The use of the term "pre-embryo" has been quite widespread for decades -- nationally and internationally. In addition to the Catholic scholars who accepted the use of the term "pre-embryo" as noted above, a partial list of secular bioethics writers who also accepted the use of the term in these debates includes: Paul Ramsey, "Reference points in deciding about abortion" in J.T. Noonan (ed.), The Morality of Abortion (Cambridge, MA: Harvard University Press, 1970), pp. 60-100, esp. p. 75; John Robertson, "Extracorporeal embryos and the abortion debate", Journal of Contemporary Health Law and Policy (1986), 2;53;53-70; Robertson, "Symbolic issues in embryo research", The Hastings Center Report (1995, Jan./Feb.), 37-38; Robertson, "The case of the switched embryos", The Hastings Center Report (1995), 25:6:13-24; Howard W. Jones, "And just what is a preembryo?", Fertility and Sterility 52:189-91; Jones and C. Schroder, "The process of human fertilization: Implications for moral status", Fertility and Sterility (August 1987), 48:2:192; Clifford Grobstein, "The early development of human embryos", Journal of Medicine and Philosophy (1985), 10:213-236; also, Science and the Unborn (New York: Basic Books, 1988), p. 61; Michael Tooley, "Abortion and infanticide", in The Rights and Wrongs of Abortion, M. Cohen et al (eds.) (New Jersey: Princeton University Press, 1974), pp. 59 and 64; Peter Singer and Helga Kuhse, "The ethics of embryo research", Law, Medicine and Health Care (1987),14:13-14; Kuhse and Singer, "For sometimes letting - and helping - die", Law, Medicine and Health Care (1986), 3:40:149-153; Kuhse and Singer, Should The Baby Live? The Problem of Handicapped Infants (Oxford University Press, 1985), p.138; Singer, "Taking life: Abortion", in Practical Ethics (London: Cambridge University Press, 1981), pp. 122-123; Peter Singer, Helga Kuhse, Stephen Buckle, Karen Dawson, Pascal Kasimba (eds.), Embryo Experimentation (New York: Cambridge University Press, 1990); R.M. Hare, "When does potentiality count? A comment on Lockwood," Bioethics (1988), 2:3:214; Michael Lockwood, "When does life begin?", in Michael Lockwood (ed.), Moral Dilemma's in Modern Medicine (New York: Oxford University Press, 1985), p. 10; Hans-Martin Sass, "Brain life and brain death: A proposal for normative agreement," Journal of Medicine and Philosophy (1989), 14:45-59; Michael Lockwood, "Warnock versus Powell (and Harradine): When does potentiality count?" Bioethics (1988), 2:3:187-213.
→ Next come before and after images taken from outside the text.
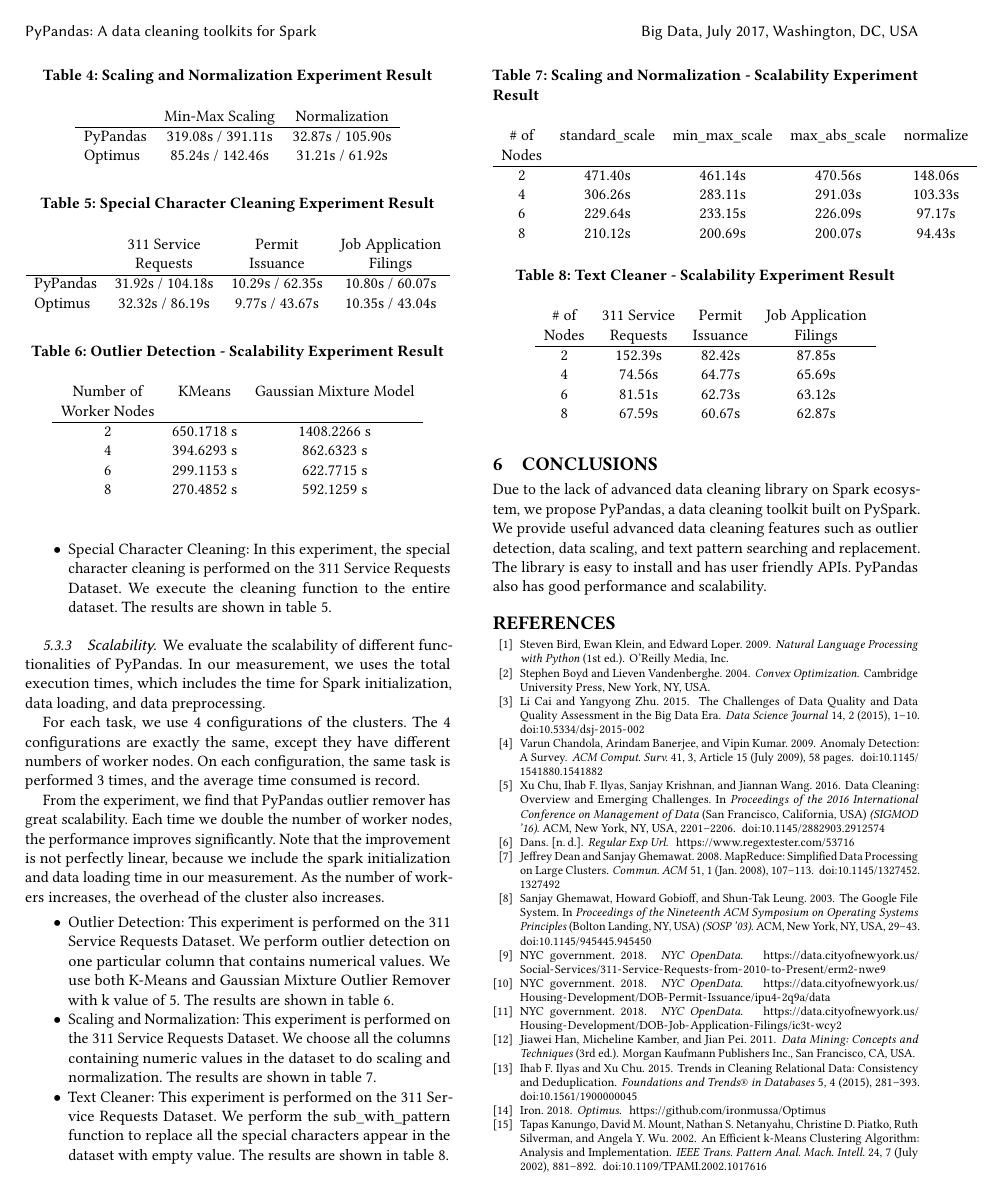
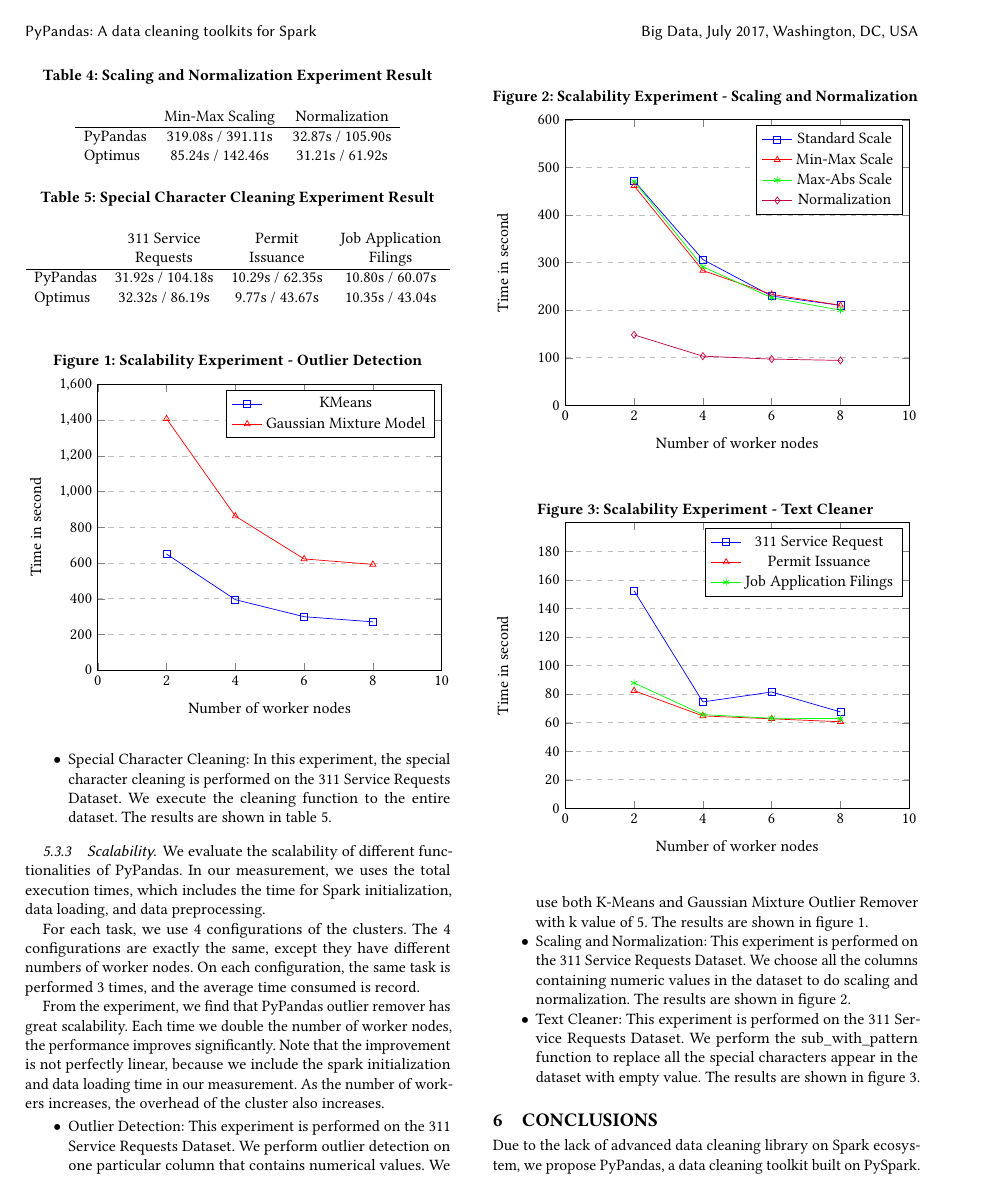
Before and after one commit to shtsai/PyPandas, a LaTeX paper (doc/final/final.tex): page 5 of 6. Compiled offline with pdfLaTeX.

Commit message:
plot scability exp

```diff
--- a/doc/final/final.tex
+++ b/doc/final/final.tex
@@ -1,6 +1,7 @@
 \documentclass[sigconf]{acmart}
 
 \usepackage{booktabs} % For formal tables
+\usepackage{tikz,pgfplots}
 
 \begin{document}
 \title{PyPandas: A data cleaning toolkits for Spark}
@@ -294,6 +294,77 @@
 \end{tabular}
 \end{table}
 
+\begin{figure}
+\caption{Scalability Experiment - Outlier Detection}
+\label{plt:Outlier Detection - Scalability Experiment Result}
+\begin{tikzpicture}
+\begin{axis}[
+    xlabel={Number of worker nodes},
+    ylabel={Time in second},
+    xmin=0, xmax=10,
+    ymin=0, ymax=1600,
+    xtick={0,2,4,6,8,10},
+    ytick={0,200,400,600,800,1000,1200, 1400, 1600},
+    ymajorgrids=true,
+    grid style=dashed,
+]
+
+\addlegendentry{KMeans},
+\addplot[color=blue, mark=square,]
+    coordinates {
+    (2, 650.17) (4, 394.63) (6, 299.12) (8, 270.49)
+    };
+
+\addlegendentry{Gaussian Mixture Model}
+\addplot[color=red, mark=triangle,]
+    coordinates {
+    (2, 1408.23) (4, 862.63) (6, 622.77) (8, 592.13)
+    };
+\end{axis}
+\end{tikzpicture}
+\end{figure}
+
+\begin{figure}
+\caption{Scalability Experiment - Scaling and Normalization}
+\label{plt:Scaling and Normalization - Scalability Experiment Result}
+\begin{tikzpicture}
+\begin{axis}[
+    xlabel={Number of worker nodes},
+    ylabel={Time in second},
+    xmin=0, xmax=10,
+    ymin=0, ymax=600,
+    xtick={0,2,4,6,8,10},
+    ytick={0,100,200,300,400,500,600},
+    ymajorgrids=true,
+    grid style=dashed,
+]
+
+\addlegendentry{Standard Scale},
+\addplot[color=blue, mark=square,]
+    coordinates {
+    (2, 471.40) (4, 306.26) (6, 229.64) (8, 210.12)
+    };
+
+\addlegendentry{Min-Max Scale}
+\addplot[color=red, mark=triangle,]
+    coordinates {
+    (2, 461.14) (4, 283.11) (6, 233.15) (8, 210.12)
+    };
+
+\addlegendentry{Max-Abs Scale}
+\addplot[color=green, mark=asterisk,]
+    coordinates {
+    (2, 470.56) (4, 291.03) (6, 226.09) (8, 200.07)
+    };
+
+\addlegendentry{Normalization}
+\addplot[color=purple, mark=diamond,]
+    coordinates {
+    (2, 148.06) (4, 103.33) (6, 97.17) (8, 94.43)
+    };
+\end{axis}
+\end{tikzpicture}
+\end{figure}
 
 \subsubsection{Scalability} We evaluate the scalability of different functionalities of PyPandas. In our measurement, we uses the total execution times, which includes the time for Spark initialization, data loading, and data preprocessing.
 
@@ -301,53 +372,46 @@
 
 From the experiment, we find that PyPandas outlier remover has great scalability. Each time we double the number of worker nodes, the performance improves significantly. Note that the improvement is not perfectly linear, because we include the spark initialization and data loading time in our measurement. As the number of workers increases, the overhead of the cluster also increases.
 \begin{itemize}
-	\item{Outlier Detection}: This experiment is performed on the 311 Service Requests Dataset. We perform outlier detection on one particular column that contains numerical values. We use both K-Means and Gaussian Mixture Outlier Remover with k value of 5.  The results are shown in table \ref{tab:Outlier Detection - Scalability Experiment Result}.
-	\item{Scaling and Normalization}: This experiment is performed on the 311 Service Requests Dataset. We choose all the columns containing numeric values in the dataset to do scaling and normalization. The results are shown in table \ref{tab:Scaling and Normalization - Scalability Experiment Result}.
-	\item{Text Cleaner}: This experiment is performed on the 311 Service Requests Dataset. We perform the sub\_with\_pattern function to replace all the special characters appear in the dataset with empty value. The results are shown in table \ref{tab:Text Cleaner - Scalability Experiment Result}.
+	\item{Outlier Detection}: This experiment is performed on the 311 Service Requests Dataset. We perform outlier detection on one particular column that contains numerical values. We use both K-Means and Gaussian Mixture Outlier Remover with k value of 5.  The results are shown in figure \ref{plt:Outlier Detection - Scalability Experiment Result}.
+	\item{Scaling and Normalization}: This experiment is performed on the 311 Service Requests Dataset. We choose all the columns containing numeric values in the dataset to do scaling and normalization. The results are shown in figure \ref{plt:Scaling and Normalization - Scalability Experiment Result}.
+	\item{Text Cleaner}: This experiment is performed on the 311 Service Requests Dataset. We perform the sub\_with\_pattern function to replace all the special characters appear in the dataset with empty value. The results are shown in figure \ref{plt:Text Cleaner - Scalability Experiment Result}.
 \end{itemize}
 
-\begin{table}
-\caption{Outlier Detection - Scalability Experiment Result}
-\label{tab:Outlier Detection - Scalability Experiment Result}
-\begin{tabular}{ccc}
-Number of      &  KMeans &  Gaussian Mixture Model \\
-Worker Nodes &              &             \\
-\hline
-2   & 650.1718 s    & 1408.2266 s    \\
-4   & 394.6293 s    & 862.6323 s      \\
-6   & 299.1153 s    & 622.7715 s      \\
-8   & 270.4852 s    & 592.1259 s      \\
+\begin{figure}
+\caption{Scalability Experiment - Text Cleaner}
+\label{plt:Text Cleaner - Scalability Experiment Result}
+\begin{tikzpicture}
+\begin{axis}[
+    xlabel={Number of worker nodes},
+    ylabel={Time in second},
+    xmin=0, xmax=10,
+    ymin=0, ymax=200,
+    xtick={0,2,4,6,8,10},
+    ytick={0,20,40,60,80,100,120, 140, 160, 180},
+    ymajorgrids=true,
+    grid style=dashed,
+]
 
-\end{tabular}
-\end{table}
+\addlegendentry{311 Service Request},
+\addplot[color=blue, mark=square,]
+    coordinates {
+    (2, 152.39) (4, 74.56) (6, 81.51) (8, 67.59)
+    };
 
-\begin{table}
-\caption{Scaling and Normalization - Scalability Experiment Result}
-\label{tab:Scaling and Normalization - Scalability Experiment Result}
-\begin{tabular}{ccccc}
-\# of      &  standard\_scale  &  min\_max\_scale & max\_abs\_scale & normalize   \\
- Nodes &                           &                           &                           &                  \\
-\hline
-2   & 471.40s   &  461.14s  &  470.56s  &  148.06s    \\
-4   & 306.26s   &  283.11s  &  291.03s  &  103.33s    \\
-6   & 229.64s   &  233.15s  &  226.09s  &  97.17s     \\
-8   & 210.12s   &  200.69s  &  200.07s  &  94.43s    \\
-\end{tabular}
-\end{table}
+\addlegendentry{Permit Issuance}
+\addplot[color=red, mark=triangle,]
+    coordinates {
+    (2, 82.42) (4, 64.77) (6, 62.73) (8, 60.67)
+    };
 
-\begin{table}
-\caption{Text Cleaner - Scalability Experiment Result}
-\label{tab:Text Cleaner - Scalability Experiment Result}
-\begin{tabular}{cccc}
-\# of    & 311 Service  & Permit     & Job Application \\
-Nodes  &	  Requests  & Issuance  & Filings  \\
-\hline
-2   & 152.39s   &  82.42s  &  87.85s    \\
-4   & 74.56s    &  64.77s   &  65.69s    \\
-6   & 81.51s    &  62.73s   &  63.12s    \\
-8   & 67.59s    &  60.67s   &  62.87s    \\
-\end{tabular}
-\end{table}
+\addlegendentry{Job Application Filings}
+\addplot[color=green, mark=asterisk,]
+    coordinates {
+    (2, 87.85) (4, 65.69) (6, 63.12) (8, 62.87)
+    };
+\end{axis}
+\end{tikzpicture}
+\end{figure}
 
 \section{Conclusions}
 Due to the lack of advanced data cleaning library on Spark ecosystem, we propose PyPandas, a data cleaning toolkit built on PySpark. We provide useful advanced data cleaning features such as outlier detection, data scaling, and text pattern searching and replacement. The library is easy to install and has user friendly APIs. PyPandas also has good performance and scalability.
```
Also changed, not shown: doc/final/final.pdf, doc/final/final.tex (3 more changed lines).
See also the use of the term "pre-embryo" in many national and international documents (a small sample): Ethics Advisory Board (1979) Report and Conclusions: HEW Support of Research Involving Human In Vitro Fertilization and Embryo Transfer, Washington, D.C.: United States Department of Health, Education and Welfare, p. 101; National Institutes of Health Human Embryo Research Panel Meetings (Washington, D.C.: NIH, 1994), Feb. 2 meeting, pp. 27, 31, 50-80, 85-87, 104-106; in the Feb. 3, 1994 meeting, pp. 6-55; April 11 meeting, pp. 23-41, 9-22. See also, Dame Mary Warnock, Report of the Committee of Inquiry into Human Fertilization and Embryology, (London: Her Majesty's Stationary Office, 1984), pp. 27 and 63; British House of Lords, "Human Fertilisation and Embryology (Research Purposes) Regulations 2001"; Commonwealth of Australia, Select Senate Committee on the Human Embryo Experimentation Bill, (Canberra, Australia: Official Hansard Report, Commonwealth Government Printer, 1986); Parliamentary Assembly of the Council of Europe, On the Use of Human Embryos and Foetuses for Diagnostic, Therapeutic, Scientific, Industrial and Commercial Purposes, Recommendation 1046, 1986; and On the Use of Human Embryos and Foetuses in Scientific Research, Recommendation 1000, 1989; Ethics Committee of the American Fertility Society (AFS), "Ethical Considerations of the New Reproductive Technologies", Fertility and Sterility (1986), 46:27S. See also Jonsen, esp. Chapters 4 and 12. [Back]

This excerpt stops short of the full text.